Alors. The moral odiousness of the anti-Islam crowd is only compounded by the insipid symbolism of the site. No one liked the World Trade Center towers until they got knocked down, and their proposed replacement, the Freedom Tower, which sounds like it was intended as a parody, is going to look like a cross between a knitting needle and a home enema kit, if it ever gets built, which seems to me to be doubtful. I can't frankly understand why anyone would want to pray in that neighborhood, but if they do, let 'em. Why does the ADL even care? Where's its skin in this game? You almost expect Foxman to start showing up at random coop board meetings, shouting down little old ladies. "Six million Jews!" "But . . . but what does that have to do with changing our policy on subletting units?" "Dachau! Bergen-Belsen! The St. Louis!" "Do you even live in this building, sir?"
The Pirkei Avot is a favorite Mishnaic text, a sort of Poor Richard's for the Chosen Peeps, and there is an admonition, often-repeated in the Shabbat liturgy: You are not obligated to complete the work; neither are you permitted to desist from it. It is meant as a moral admonition in this pre-Messianic age. Knowing not that you may achieve justice, seek after it nonetheless, and all that. Foxman, like all literalists, loses the message in the words. He appears to take it as a command to obsessive-compulsion. Whereof one cannot speak, say nothing? Bah. Wasn't Wittgenstein a Nazi or something? Whereof one has lips, keep 'em flappin.
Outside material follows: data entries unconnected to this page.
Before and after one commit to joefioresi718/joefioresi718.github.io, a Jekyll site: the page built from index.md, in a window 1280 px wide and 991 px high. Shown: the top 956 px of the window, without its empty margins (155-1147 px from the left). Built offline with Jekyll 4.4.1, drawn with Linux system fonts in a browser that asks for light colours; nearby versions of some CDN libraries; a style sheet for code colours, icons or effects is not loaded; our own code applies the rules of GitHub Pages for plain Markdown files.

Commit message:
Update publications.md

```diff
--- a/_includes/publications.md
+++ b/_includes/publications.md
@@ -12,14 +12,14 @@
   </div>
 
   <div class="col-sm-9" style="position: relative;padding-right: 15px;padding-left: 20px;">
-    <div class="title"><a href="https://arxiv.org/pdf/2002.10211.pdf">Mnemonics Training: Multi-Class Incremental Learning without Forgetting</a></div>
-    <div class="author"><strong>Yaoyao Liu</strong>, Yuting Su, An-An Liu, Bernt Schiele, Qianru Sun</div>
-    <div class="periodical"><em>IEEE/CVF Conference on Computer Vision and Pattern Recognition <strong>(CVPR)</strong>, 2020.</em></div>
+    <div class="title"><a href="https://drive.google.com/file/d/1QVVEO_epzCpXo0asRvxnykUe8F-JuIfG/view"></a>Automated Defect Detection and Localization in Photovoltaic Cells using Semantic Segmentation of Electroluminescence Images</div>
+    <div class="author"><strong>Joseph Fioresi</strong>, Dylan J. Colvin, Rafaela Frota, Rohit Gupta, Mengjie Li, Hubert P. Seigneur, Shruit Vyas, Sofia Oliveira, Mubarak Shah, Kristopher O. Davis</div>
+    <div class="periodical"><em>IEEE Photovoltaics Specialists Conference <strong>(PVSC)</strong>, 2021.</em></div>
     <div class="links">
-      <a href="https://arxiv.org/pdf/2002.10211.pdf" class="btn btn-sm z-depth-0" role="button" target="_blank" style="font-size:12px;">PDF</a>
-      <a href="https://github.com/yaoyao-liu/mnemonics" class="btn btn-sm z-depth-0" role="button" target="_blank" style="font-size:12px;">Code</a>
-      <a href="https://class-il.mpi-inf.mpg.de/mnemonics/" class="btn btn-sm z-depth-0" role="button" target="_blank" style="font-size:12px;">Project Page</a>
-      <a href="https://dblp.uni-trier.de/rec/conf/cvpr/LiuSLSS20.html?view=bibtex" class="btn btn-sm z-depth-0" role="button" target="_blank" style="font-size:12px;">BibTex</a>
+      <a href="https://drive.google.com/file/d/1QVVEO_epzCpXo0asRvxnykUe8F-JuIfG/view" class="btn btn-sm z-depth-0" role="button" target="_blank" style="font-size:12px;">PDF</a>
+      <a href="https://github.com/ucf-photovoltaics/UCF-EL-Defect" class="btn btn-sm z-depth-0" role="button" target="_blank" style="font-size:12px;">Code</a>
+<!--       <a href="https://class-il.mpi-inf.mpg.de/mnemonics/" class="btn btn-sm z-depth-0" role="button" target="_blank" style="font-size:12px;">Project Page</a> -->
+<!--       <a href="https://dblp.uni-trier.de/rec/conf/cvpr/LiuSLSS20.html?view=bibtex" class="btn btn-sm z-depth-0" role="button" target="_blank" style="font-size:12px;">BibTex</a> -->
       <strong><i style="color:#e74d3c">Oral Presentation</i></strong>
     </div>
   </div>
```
To this day, my grandfather insists on eating every bit of food on his plate, no matter how terrible it may be, no matter how full he already is, "because there are children starving in China," and while I doubt any practical effect, as a minor matter of personal morality, I've always found it admirable, this rather frail old man tucking into the last two bites of chicken, though his stomach protests, because it is a sin for those blessed with plenty to waste it in a world where some have so much less. Anyway, here is a photograph from the New York Times of the Australian government destroying perfectly good shoes because they are "counterfeit".
If ever there were a demonstration of the inhuman fraud perpetrated by the defenders of so-called intellectual property, this is it. And while I do not harbor any illusion that the world's poor can be dressed entirely in fake Vuitton, the fact that truckloads of perfectly good shoes would be destroyed--destroyed!--because they violate some absurd copyright should sicken any decent human being. If ever there were an image defining a decadent, wasteful society on a self-imposed slide toward an orgy of gratuitous doom, this is it.